I also think that White and and Smith are plain wrong about specific things. White says the fantasy sequences are egregious exercises in pathos, which shows me he knows next to nothing about narrative or sexual abuse, for that matter. From the point of view of story, the fantasy sequences in Precious are required to lighten the intensely heavy tone. More important, they are absolutely accurate portrayals of what happens to women and girls while they’re being abused. They disassociate. Screenwriter Geoffrey Fletcher – not coincidentally a psychology graduate – knows it.

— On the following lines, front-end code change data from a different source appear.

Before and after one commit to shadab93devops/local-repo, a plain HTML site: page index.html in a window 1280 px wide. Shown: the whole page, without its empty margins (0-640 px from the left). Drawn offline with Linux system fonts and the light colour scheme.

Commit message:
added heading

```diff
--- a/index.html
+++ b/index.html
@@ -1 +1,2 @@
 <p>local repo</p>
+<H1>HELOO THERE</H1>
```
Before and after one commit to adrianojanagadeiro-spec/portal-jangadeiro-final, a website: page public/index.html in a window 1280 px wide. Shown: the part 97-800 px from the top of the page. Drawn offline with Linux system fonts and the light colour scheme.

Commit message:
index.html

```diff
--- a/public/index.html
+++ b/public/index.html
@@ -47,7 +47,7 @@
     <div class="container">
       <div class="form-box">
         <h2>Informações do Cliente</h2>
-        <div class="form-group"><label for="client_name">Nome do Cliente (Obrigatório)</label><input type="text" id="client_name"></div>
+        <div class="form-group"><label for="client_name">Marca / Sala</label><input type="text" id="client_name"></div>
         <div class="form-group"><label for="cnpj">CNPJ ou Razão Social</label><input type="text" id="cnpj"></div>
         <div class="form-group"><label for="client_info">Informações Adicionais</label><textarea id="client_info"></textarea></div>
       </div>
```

I realize that I write this as a white woman but I’m trying to see White and Armond’s point of view with a lesbian lens. Personally, I can’t tolerate another tale of predatory, pathetic and repressed older lesbians chasing after young women (The Killing Of Sister George, Notes On A Scandal).
I, too, have grown tired of sexually abused women’s sad coming out stories (too many to mention). But I say that because there are simply so few lesbian-positive stories out there, period.
Smith talks a as if American culture hasn’t grown up enough to do anything but interpret Precious as a damnation of all blacks. (That, by the way, is what black commentators said about The Colour Purple, too.)
In saying so, he understimates the impact of blacks on pop culture in general. We live in a culture that gave us The Bill Cosby Show, a TV sitcom that, at the time also took heat -for being too middle class. Beyonce’s one of the biggest star’s on the planet. Eddie Murphy still has box office mojo. TV prime time series – about lawyers and doctors – can’t get away without at least one black face among the regulars.
Precious is not the face of all blacks – she’s one face, poor, abused, strong and real. [rssbreak]